Quote:>my first real (!"hello world") program was a clock; it used curses to
>go to the status line, read the current time, printed it, then slept
>for a settable interval.  after tuning it, i got it down to *1*
>cpu-second per 8-hour day, updating every 15 seconds!

Congratulations.  You re-invented a small part of the sysline
program.


        Mindcraft, Inc.         (415) 323-9000

 
 
 

Timer (sysline)

Post by Dan Bernste » Tue, 19 Mar 1991 21:22:14



> Unless sysline is using hardware status
> line capabilities, the data it prints out scrolls with the rest of the
> text on the screen.  Users of terminals without status line capability
> would have to use an emulator program (perhaps based on curses) to
> manage all screen output.

But VT-compatible terminals (perhaps the majority of terminals in use)
can just change their scrolling region with ^[[1;24r (for example).

Quote:> >my first real (!"hello world") program was a clock; it used curses to
> >go to the status line, read the current time, printed it, then slept
> >for a settable interval.  after tuning it, i got it down to *1*
> >cpu-second per 8-hour day, updating every 15 seconds!
> Congratulations.  You re-invented a small part of the sysline
> program.
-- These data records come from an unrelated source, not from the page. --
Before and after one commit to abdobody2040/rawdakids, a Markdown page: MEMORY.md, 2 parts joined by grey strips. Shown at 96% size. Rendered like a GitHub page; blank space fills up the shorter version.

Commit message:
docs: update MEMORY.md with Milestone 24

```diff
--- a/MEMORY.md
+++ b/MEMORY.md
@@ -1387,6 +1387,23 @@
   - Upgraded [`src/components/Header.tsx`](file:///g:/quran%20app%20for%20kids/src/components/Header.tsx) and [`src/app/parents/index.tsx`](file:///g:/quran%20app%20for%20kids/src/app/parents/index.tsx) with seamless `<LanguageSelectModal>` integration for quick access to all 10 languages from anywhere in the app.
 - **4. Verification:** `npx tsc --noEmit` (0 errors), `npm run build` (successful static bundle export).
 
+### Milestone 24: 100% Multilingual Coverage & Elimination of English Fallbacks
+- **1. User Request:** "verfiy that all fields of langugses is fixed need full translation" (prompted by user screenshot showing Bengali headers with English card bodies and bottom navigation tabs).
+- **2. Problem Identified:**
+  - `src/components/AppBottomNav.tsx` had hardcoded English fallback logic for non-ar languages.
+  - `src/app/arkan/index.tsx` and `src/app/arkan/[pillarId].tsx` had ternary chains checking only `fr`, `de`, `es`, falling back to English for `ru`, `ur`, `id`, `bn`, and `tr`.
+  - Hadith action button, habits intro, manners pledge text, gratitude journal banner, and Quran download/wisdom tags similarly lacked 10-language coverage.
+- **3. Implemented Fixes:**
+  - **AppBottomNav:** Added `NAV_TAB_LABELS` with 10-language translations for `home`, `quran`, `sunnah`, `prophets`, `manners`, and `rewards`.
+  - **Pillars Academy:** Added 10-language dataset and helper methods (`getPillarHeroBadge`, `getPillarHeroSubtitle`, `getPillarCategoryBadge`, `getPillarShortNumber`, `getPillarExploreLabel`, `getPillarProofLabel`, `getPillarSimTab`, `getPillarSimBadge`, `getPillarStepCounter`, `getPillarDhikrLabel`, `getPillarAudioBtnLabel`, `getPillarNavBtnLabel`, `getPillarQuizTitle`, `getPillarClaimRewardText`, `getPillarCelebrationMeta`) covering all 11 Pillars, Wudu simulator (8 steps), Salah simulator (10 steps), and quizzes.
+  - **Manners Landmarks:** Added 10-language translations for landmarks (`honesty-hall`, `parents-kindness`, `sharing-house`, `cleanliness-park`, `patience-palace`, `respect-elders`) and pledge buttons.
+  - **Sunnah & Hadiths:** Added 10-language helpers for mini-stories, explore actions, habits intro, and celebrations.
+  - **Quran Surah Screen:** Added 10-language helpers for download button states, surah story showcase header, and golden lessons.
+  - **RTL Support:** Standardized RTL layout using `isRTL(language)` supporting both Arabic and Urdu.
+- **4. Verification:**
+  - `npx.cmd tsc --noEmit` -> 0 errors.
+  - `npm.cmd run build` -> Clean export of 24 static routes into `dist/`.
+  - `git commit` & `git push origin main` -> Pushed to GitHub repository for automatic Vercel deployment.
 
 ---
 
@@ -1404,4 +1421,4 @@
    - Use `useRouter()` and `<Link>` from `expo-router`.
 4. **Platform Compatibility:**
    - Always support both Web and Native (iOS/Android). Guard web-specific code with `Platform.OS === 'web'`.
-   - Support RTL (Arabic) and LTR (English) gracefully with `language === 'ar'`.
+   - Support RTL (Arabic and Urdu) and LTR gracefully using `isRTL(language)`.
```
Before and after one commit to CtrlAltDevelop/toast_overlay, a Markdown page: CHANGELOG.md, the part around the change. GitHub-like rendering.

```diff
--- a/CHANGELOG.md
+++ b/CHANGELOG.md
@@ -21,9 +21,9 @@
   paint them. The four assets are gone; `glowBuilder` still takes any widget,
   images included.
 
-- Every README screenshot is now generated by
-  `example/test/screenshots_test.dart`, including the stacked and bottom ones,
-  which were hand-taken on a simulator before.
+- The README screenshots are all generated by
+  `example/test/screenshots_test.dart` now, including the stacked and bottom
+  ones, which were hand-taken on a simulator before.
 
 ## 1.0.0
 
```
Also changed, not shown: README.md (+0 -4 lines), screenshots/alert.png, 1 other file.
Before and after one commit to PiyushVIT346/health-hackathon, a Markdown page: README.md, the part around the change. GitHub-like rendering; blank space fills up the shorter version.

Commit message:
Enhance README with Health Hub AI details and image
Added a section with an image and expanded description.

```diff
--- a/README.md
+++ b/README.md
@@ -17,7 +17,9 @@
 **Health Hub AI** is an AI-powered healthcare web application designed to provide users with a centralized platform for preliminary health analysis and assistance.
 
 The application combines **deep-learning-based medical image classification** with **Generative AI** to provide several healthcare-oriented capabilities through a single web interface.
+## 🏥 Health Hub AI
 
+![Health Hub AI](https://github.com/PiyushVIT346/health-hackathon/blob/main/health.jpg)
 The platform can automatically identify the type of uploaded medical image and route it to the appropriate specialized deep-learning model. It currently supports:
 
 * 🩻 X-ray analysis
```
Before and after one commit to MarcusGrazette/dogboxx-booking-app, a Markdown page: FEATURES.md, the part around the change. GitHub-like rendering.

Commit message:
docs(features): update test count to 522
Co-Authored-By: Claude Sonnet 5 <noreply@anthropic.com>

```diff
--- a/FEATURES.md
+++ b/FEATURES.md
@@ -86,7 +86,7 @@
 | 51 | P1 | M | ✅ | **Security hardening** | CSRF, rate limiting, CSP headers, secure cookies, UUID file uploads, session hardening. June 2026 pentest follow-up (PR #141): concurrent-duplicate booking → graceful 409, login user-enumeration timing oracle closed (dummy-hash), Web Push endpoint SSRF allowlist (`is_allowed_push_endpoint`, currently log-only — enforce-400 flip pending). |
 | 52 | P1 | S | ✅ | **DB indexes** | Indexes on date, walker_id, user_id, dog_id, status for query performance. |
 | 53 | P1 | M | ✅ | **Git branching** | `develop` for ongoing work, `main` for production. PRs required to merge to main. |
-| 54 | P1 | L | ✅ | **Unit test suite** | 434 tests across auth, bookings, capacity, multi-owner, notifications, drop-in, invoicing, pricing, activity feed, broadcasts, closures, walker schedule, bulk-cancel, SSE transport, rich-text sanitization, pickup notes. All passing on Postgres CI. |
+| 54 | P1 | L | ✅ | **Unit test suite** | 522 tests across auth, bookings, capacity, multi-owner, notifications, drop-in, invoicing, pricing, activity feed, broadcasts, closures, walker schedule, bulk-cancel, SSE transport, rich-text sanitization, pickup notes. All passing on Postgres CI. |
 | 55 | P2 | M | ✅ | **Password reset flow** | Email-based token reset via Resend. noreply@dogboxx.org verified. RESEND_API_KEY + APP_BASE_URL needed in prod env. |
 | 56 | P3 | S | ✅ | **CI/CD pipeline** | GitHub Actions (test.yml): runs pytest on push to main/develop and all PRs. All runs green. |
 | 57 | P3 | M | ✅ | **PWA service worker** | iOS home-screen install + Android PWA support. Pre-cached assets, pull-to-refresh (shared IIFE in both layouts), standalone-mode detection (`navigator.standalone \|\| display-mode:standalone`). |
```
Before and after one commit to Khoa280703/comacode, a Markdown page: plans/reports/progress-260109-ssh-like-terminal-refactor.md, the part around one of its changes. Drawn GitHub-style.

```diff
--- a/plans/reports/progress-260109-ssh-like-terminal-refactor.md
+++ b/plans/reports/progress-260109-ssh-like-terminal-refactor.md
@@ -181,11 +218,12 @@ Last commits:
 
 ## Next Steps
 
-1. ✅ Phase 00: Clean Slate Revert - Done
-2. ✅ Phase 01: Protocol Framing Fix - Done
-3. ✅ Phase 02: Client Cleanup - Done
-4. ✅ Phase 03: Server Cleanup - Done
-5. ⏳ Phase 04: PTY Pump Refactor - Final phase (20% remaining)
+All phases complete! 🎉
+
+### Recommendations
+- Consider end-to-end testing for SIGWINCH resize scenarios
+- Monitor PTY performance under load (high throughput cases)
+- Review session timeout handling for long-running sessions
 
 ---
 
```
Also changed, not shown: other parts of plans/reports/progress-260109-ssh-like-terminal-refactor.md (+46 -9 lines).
Nothing wrong with that. Many vendors ship (or, at least, used to ship)
versions of sysline that would completely misinterpret termcap delay
sequences, and sysline isn't particularly fast or careful about output
flushing or extensible or configurable, but even if it were perfect
there wouldn't be anything wrong with people cloning it to learn about
UNIX.

---Dan